One of the hardest types of lawsuits to win is medical malpractice. The New England Journal of Medicine reported that only 21% of the cases filed turn out to be in the plaintiff’s favour. Unfortunately, sub-standard care by physicians is still a wide-spread phenomenon and, as such, if you have been a victim of such practice, you are entitled to seek reparations. Following are the 10 things you should know in order to win your lawsuit.
1. Proof of a Doctor-Patient Relationship
Before you can file any case, you must prove that the defendant was actually your doctor or healthcare provider. This is usually the easiest to prove since multiple records exist of transactions between a patient and their doctor. In the eyes of the law, the doctor can now be held liable for your well-being and any negligence on their part has a bearing. This part of the case is usually unchallenged.
2. Proof of Doctor’s Negligent Care
Usually there exist a standard level of care that a medical practitioner is supposed to provide a patient. The issue lies in proving that the doctor, willfully or not, failed to provide a minimum level of skill and care that should have been given by any professional in his field. This standard, is however arbitrary, and must be established in court by comparing with others in the field. Clinical practice guidelines may also be presented as evidence to establish a baseline. In such cases usually both parties supply expert witnesses who corroborate either the defendant or the plaintiff’s claim. In case of the plaintiff, it is the job of the expert to methodically show how the doctor failed to meet the minimum of needs of the patient as they are required by law and ethics.
3. Establish Link Between Negligence and Injury
It is not enough to prove that the doctor had been negligent in his care. There must also be evidence to show that the negligence has led to the injury which the plaintiff is filing for, and that it could have been prevented with proper attention. Here, the defendant may try to attribute your condition to an underlying condition, or to a failure on your part. Once again, the testimony of an expert witness helps to prove that the injury and resulting damages may occur only as a result of the sub-standard care provided by your physician.
4. Secure an Expert Witness
Cases where you need to prove negligence on part of the hospital or a doctor, the victim must produce an expert witness who can testify that the medical practitioner was indeed negligent and the victim is not crying wolf. The witness must be professionally licensed, trained and must be an expert in the area of care that relates to the case. They must be certified by a governing authority such that the training and expertise is acknowledged. Only then can the medical malpractice expert witness be allowed to testify in court.
5. Know the Statute of Limitations

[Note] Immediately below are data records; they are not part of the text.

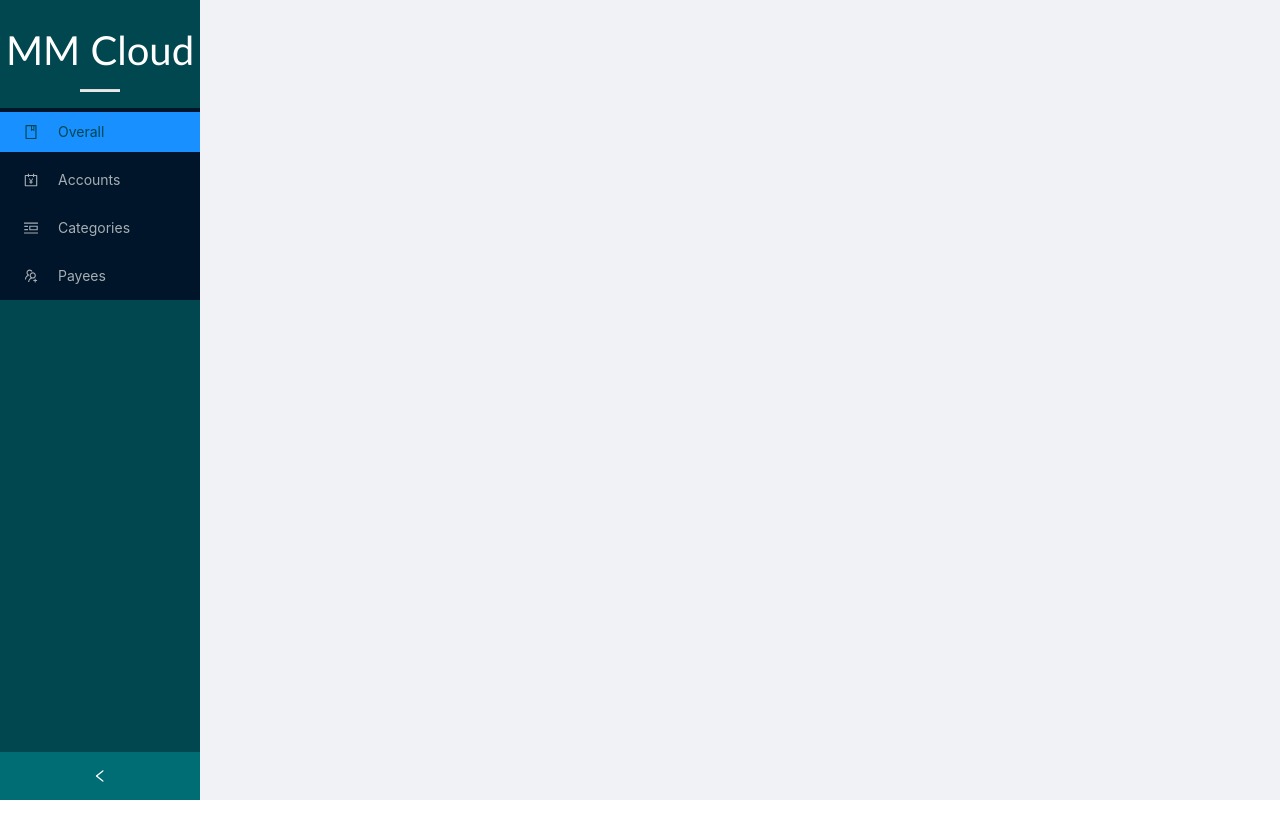
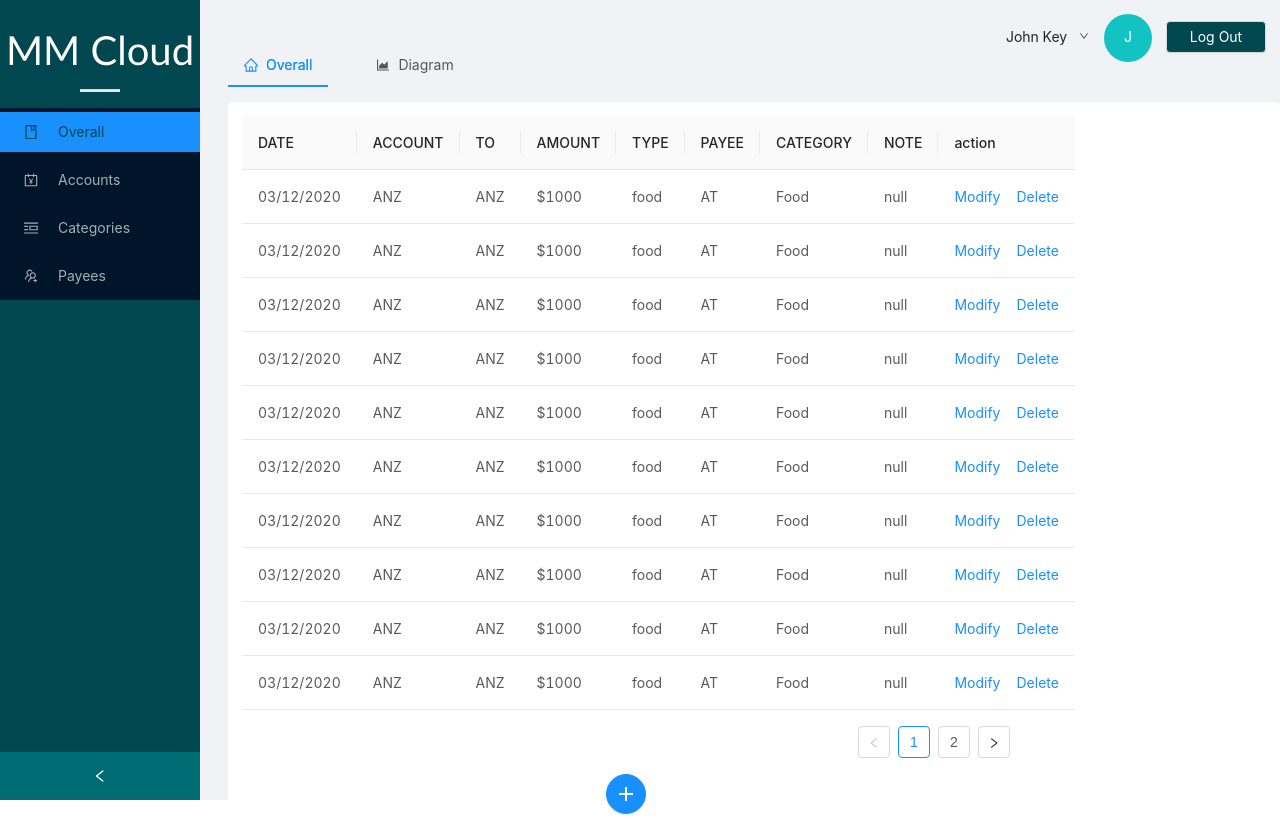
Before and after one commit to Money-Manager-SaaS/mmss-frontend, a React (Create React App) app: page / in a window 1280 px wide. Before the commit the page ends 800 px from the top, so only its background shows below. Built offline with nearby package versions, Linux system fonts and the light colour scheme.

Commit message:
add top bar, add home page

```diff
--- a/src/components/Layout/Layout.js
+++ b/src/components/Layout/Layout.js
@@ -1,10 +1,16 @@
 import React from 'react';
 import SideBar from './SideBar/SideBar';
+import UserInfo from './UserInfo/UserInfo';
+import { Layout as AntdLayout } from 'antd';
 
-export default function Layout() {
+export default function Layout(props) {
   return (
-    <div>
+    <AntdLayout
+      style={{ minHeight: '100vh', maxHeight: '100vh', backgroundColor: 'rgb(240, 242, 245);' }}
+    >
       <SideBar />
-    </div>
+      <UserInfo />
+      <div>{props.children}</div>
+    </AntdLayout>
   );
 }
--- a/src/components/Layout/SideBar/SideBar.js
+++ b/src/components/Layout/SideBar/SideBar.js
@@ -18,8 +18,6 @@ export default function SideBar() {
     setCollapsed(collapsed);
   };
   return (
-    <div>
-      <Layout style={{ minHeight: '100vh' }}>
     <Sider collapsible collapsed={collapsed} onCollapse={onCollapse} className="sidebar">
       {collapsed ? (
         <div className="logo">
@@ -56,7 +54,5 @@ export default function SideBar() {
         </Menu.Item>
       </Menu>
     </Sider>
-      </Layout>
-    </div>
   );
 }
--- /dev/null
+++ b/src/components/Layout/UserInfo/UserInfo.js
@@ -0,0 +1,34 @@
+import React from 'react';
+import { Typography, Avatar, Button, Dropdown, Menu } from 'antd';
+import { DownOutlined } from '@ant-design/icons';
+import './UserInfoStyle.css';
+
+const menu = (
+  <Menu>
+    <Menu.Item>
+      <a target="_blank" rel="noopener noreferrer" href="http://www.alipay.com/">
+        About me
+      </a>
+    </Menu.Item>
+    <Menu.Item>
+      <a target="_blank" rel="noopener noreferrer" href="http://www.taobao.com/">
+        Change password
+      </a>
+    </Menu.Item>
+  </Menu>
+);
+
+export default function UserInfo() {
+  return (
+    <div className="user-info">
+      <Dropdown overlay={menu}>
+        <a className="ant-dropdown-link">
+          <Typography className="user-name">John Key</Typography>{' '}
+          <DownOutlined className="arrow-down" />
+        </a>
+      </Dropdown>
+      <Avatar className="user-symbol">J</Avatar>
+      <Button className="btn">Log Out</Button>
+    </div>
+  );
+}
--- /dev/null
+++ b/src/components/Layout/UserInfo/UserInfoStyle.css
@@ -0,0 +1,47 @@
+.user-info {
+  vertical-align: middle;
+  position: absolute;
+  top: 1em;
+  right: 1em;
+}
+.dropdown {
+  cursor: pointer;
+}
+.user-name {
+  display: inline;
+  margin-right: 0.5em;
+}
+
+.arrow-down {
+  color: rgba(0, 0, 0, 0.65);
+}
+
+.user-symbol {
+  margin-right: 1em;
+  margin-left: 1em;
+  background-color: #13c2c2;
+  vertical-align: middle;
+  line-height: 3.3;
+  width: 48px;
+  height: 48px;
+}
+
+.btn {
+  background-color: #00474f;
+  color: white;
+  width: 100px;
+}
+
+@media (max-width: 768px) {
+  .user-symbol {
+    line-height: 2;
+    width: 28px;
+    height: 28px;
+  }
+  .btn {
+    width: 70px;
+    height: 28px;
+    font-size: 0.8em;
+    line-height: 0.8;
+  }
+}
--- a/src/routes.js
+++ b/src/routes.js
@@ -1,8 +1,10 @@
+import { Overall } from './views';
+
 const routes = [
   {
     path: '/',
-    name: 'Dashboard',
-    component: null,
+    name: 'Overall',
+    component: Overall,
   },
   {
     path: '/login',
--- /dev/null
+++ b/src/views/index.js
@@ -0,0 +1,3 @@
+import Overall from './overall/Overall';
+
+export { Overall };
--- /dev/null
+++ b/src/views/overall/DataTable.js
@@ -0,0 +1,224 @@
+import React from 'react';
+import { Table, Tag } from 'antd';
+
+const { Column, ColumnGroup } = Table;
+
+const data = [
+  {
+    key: '1',
+    date: '03/12/2020',
+    account: 'ANZ',
+    to: 'ANZ',
+    amount: '$1000',
+    type: 'food',
+    payee: 'AT',
+    category: 'Food',
+    note: 'null',
+    action: null,
+  },
+  {
+    key: '2',
+    date: '03/12/2020',
+    account: 'ANZ',
+    to: 'ANZ',
+    amount: '$1000',
+    type: 'food',
+    payee: 'AT',
+    category: 'Food',
+    note: 'null',
+    action: null,
+  },
+  {
+    key: '3',
+    date: '03/12/2020',
+    account: 'ANZ',
+    to: 'ANZ',
+    amount: '$1000',
+    type: 'food',
+    payee: 'AT',
+    category: 'Food',
+    note: 'null',
+    action: null,
+  },
+  {
+    key: '4',
+    date: '03/12/2020',
+    account: 'ANZ',
+    to: 'ANZ',
+    amount: '$1000',
+    type: 'food',
+    payee: 'AT',
+    category: 'Food',
+    note: 'null',
+    action: null,
+  },
+  {
+    key: '5',
+    date: '03/12/2020',
+    account: 'ANZ',
+    to: 'ANZ',
+    amount: '$1000',
+    type: 'food',
+    payee: 'AT',
+    category: 'Food',
+    note: 'null',
+    action: null,
+  },
+  {
+    key: '6',
+    date: '03/12/2020',
+    account: 'ANZ',
+    to: 'ANZ',
+    amount: '$1000',
+    type: 'food',
+    payee: 'AT',
+    category: 'Food',
+    note: 'null',
+    action: null,
+  },
+  {
+    key: '7',
+    date: '03/12/2020',
+    account: 'ANZ',
+    to: 'ANZ',
+    amount: '$1000',
+    type: 'food',
+    payee: 'AT',
+    category: 'Food',
+    note: 'null',
+    action: null,
+  },
+  {
+    key: '8',
+    date: '03/12/2020',
+    account: 'ANZ',
+    to: 'ANZ',
+    amount: '$1000',
+    type: 'food',
+    payee: 'AT',
+    category: 'Food',
+    note: 'null',
+    action: null,
+  },
+  {
+    key: '9',
+    date: '03/12/2020',
+    account: 'ANZ',
+    to: 'ANZ',
+    amount: '$1000',
+    type: 'food',
+    payee: 'AT',
+    category: 'Food',
+    note: 'null',
+    action: null,
+  },
+  {
+    key: '10',
+    date: '03/12/2020',
+    account: 'ANZ',
+    to: 'ANZ',
+    amount: '$1000',
+    type: 'food',
+    payee: 'AT',
+    category: 'Food',
+    note: 'null',
+    action: null,
+  },
+  {
+    key: '11',
+    date: '03/12/2020',
+    account: 'ANZ',
+    to: 'ANZ',
+    amount: '$1000',
+    type: 'food',
+    payee: 'AT',
+    category: 'Food',
+    note: 'null',
+    action: null,
+  },
+  {
+    key: '12',
+    date: '03/12/2020',
+    account: 'ANZ',
+    to: 'ANZ',
+    amount: '$1000',
+    type: 'food',
+    payee: 'AT',
+    category: 'Food',
+    note: 'null',
+    action: null,
+  },
+  {
+    key: '13',
+    date: '03/12/2020',
+    account: 'ANZ',
+    to: 'ANZ',
+    amount: '$1000',
+    type: 'food',
+    payee: 'AT',
+    category: 'Food',
+    note: 'null',
+    action: null,
+  },
+  {
+    key: '14',
+    date: '03/12/2020',
+    account: 'ANZ',
+    to: 'ANZ',
+    amount: '$1000',
+    type: 'food',
+    payee: 'AT',
+    category: 'Food',
+    note: 'null',
+    action: null,
+  },
+  {
+    key: '15',
+    date: '03/12/2020',
+    account: 'ANZ',
+    to: 'ANZ',
+    amount: '$1000',
+    type: 'food',
+    payee: 'AT',
+    category: 'Food',
+    note: 'null',
+    action: null,
+  },
+  {
+    key: '16',
+    date: '03/12/2020',
+    account: 'ANZ',
+    to: 'ANZ',
+    amount: '$1000',
+    type: 'food',
+    payee: 'AT',
+    category: 'Food',
+    note: 'null',
+    action: null,
+  },
+];
+
+export default function DataTable() {
+  return (
+    <Table dataSource={data} size="large">
+      <Column title="DATE" dataIndex="date" key="date" />
+      <Column title="ACCOUNT" dataIndex="account" key="account" />
+      <Column title="TO" dataIndex="to" key="to" />
+      <Column title="AMOUNT" dataIndex="amount" key="amount" />
+      <Column title="TYPE" dataIndex="type" key="type" />
+      <Column title="PAYEE" dataIndex="payee" key="payee" />
+      <Column title="CATEGORY" dataIndex="category" key="category" />
+      <Column title="NOTE" dataIndex="note" key="note" />
+      <Column
+        title="action"
+        key="action"
+        render={() => (
+          <span>
+            <a style={{ marginRight: 16 }}>Modify</a>
+            <a>Delete</a>
+          </span>
+        )}
+      />
+    </Table>
+  );
+}
--- /dev/null
+++ b/src/views/overall/Overall.css
@@ -0,0 +1,11 @@
+.main-content {
+  margin-left: 2em;
+  margin-top: 3em;
+}
+
+.content {
+  background-color: white;
+  padding: 1em;
+  border-radius: 5px;
+  min-height: 85vh;
+}
--- /dev/null
+++ b/src/views/overall/Overall.js
@@ -0,0 +1,44 @@
+import React from 'react';
+import { Tabs, Row, Col, Button } from 'antd';
+import { HomeOutlined, AreaChartOutlined, PlusOutlined } from '@ant-design/icons';
+import './Overall.css';
+import DataTable from './DataTable';
+
+export default function Overall() {
+  const { TabPane } = Tabs;
+  return (
+    <div className="main-content">
+      <Tabs defaultActiveKey="1">
+        <TabPane
+          className="content"
+          tab={
+            <span>
+              <HomeOutlined />
+              Overall
+            </span>
+          }
+          key="1"
+        >
+          {' '}
+          <Row>
+            <Col span={18} style={{ textAlign: 'center' }}>
+              <DataTable />
+              <Button size="large" type="primary" shape="circle" icon={<PlusOutlined />} />
+            </Col>
+            <Col span={6} style={{ width: '600px' }}></Col>
+          </Row>
+        </TabPane>
+        <TabPane
+          className="content"
+          tab={
+            <span>
+              <AreaChartOutlined />
+              Diagram
+            </span>
+          }
+          key="2"
+        ></TabPane>
+      </Tabs>
+    </div>
+  );
+}
```
Lines whose indentation alone changed are shown as unchanged.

Most cases have a time limit, called the statute of limitations that specifies the maximum duration for which a claim can be filed. The law on this varies from incident to incident and country to country and it is important to be apprised of all the technical legalities in order to have the strongest case. The rule also depends on the type of patient being injured. For example, in case of injury to a newborn, the family may sue the hospital up to one year after the child’s 18th birthday. On the other hand, negligent death cases allow a window of only a year after the incident. That standard deadline for Alaska is two years.
6. Discovery Rule
In some cases, the patient may not have been able to realize that they had been a victim of medical malpractice and, as such, could not have known that they had a right to sue. In such cases the standard deadline does not start from the date of incident. Instead, the claimant has two years (in case of Alaska) from the date when they knew to file a petition. It must be remembered that the victim has to conclusively prove that they could not have known about the negligent practices before then.
7. Limits of Damages
Depending on the type of injury, some states have limits on the amount that can awarded to the petitioner for damages. It is important to consult an attorney, or in case you self-represent, to know how much to seek so that you do not end up incurring losses. In Alaska, all non-economic (i.e., hindrance to enjoyment/quality of life) damages are capped at $400,000 or life expectancy of the victim multiplied by $8,000.
8. Shared Faults
In some cases the court may find the victim sharing part of the fault with the defendant. Instances from refusing to follow medical orders to knowingly engage in practices that might hinder recovery can all fall under the banner of shared fault. In these cases, the court is liable to reduce the amount of damages awarded to the claimant in proportion to the fault. In situations where the defendant is sure to be declared guilty, their attorney may try to pin part of the blame on you in order to mitigate some of the damage. It is imperative to keep complete records of all activities to avoid any repercussions.
9. Collateral Source Rules
A number of states have rules in place that prevent the plaintiff from claiming payments made by a third party in the case. Ideally, any and all expenses relating to your recovery should be covered under damages if you win. However, in states like California, this is not allowed. Thus you need to carefully weigh the potential costs of the lawsuit and the maximum amount you may receive before going forward with the case.
10. Be Aware of Your Financial Constraints
Trials are expensive with some cases costing upwards of $1 million. A number of cases are lost because the plaintiff simply does not have the ability to keep paying their attorney. Before deciding to file for a case, you must have a clear idea of your budget, what tier of attorney you can afford and how invested you are. Some law firms allow the claimant to pay only on a successful win and thus, may be able to alleviate some of the burden. Research your lawyers carefully before making a final decision.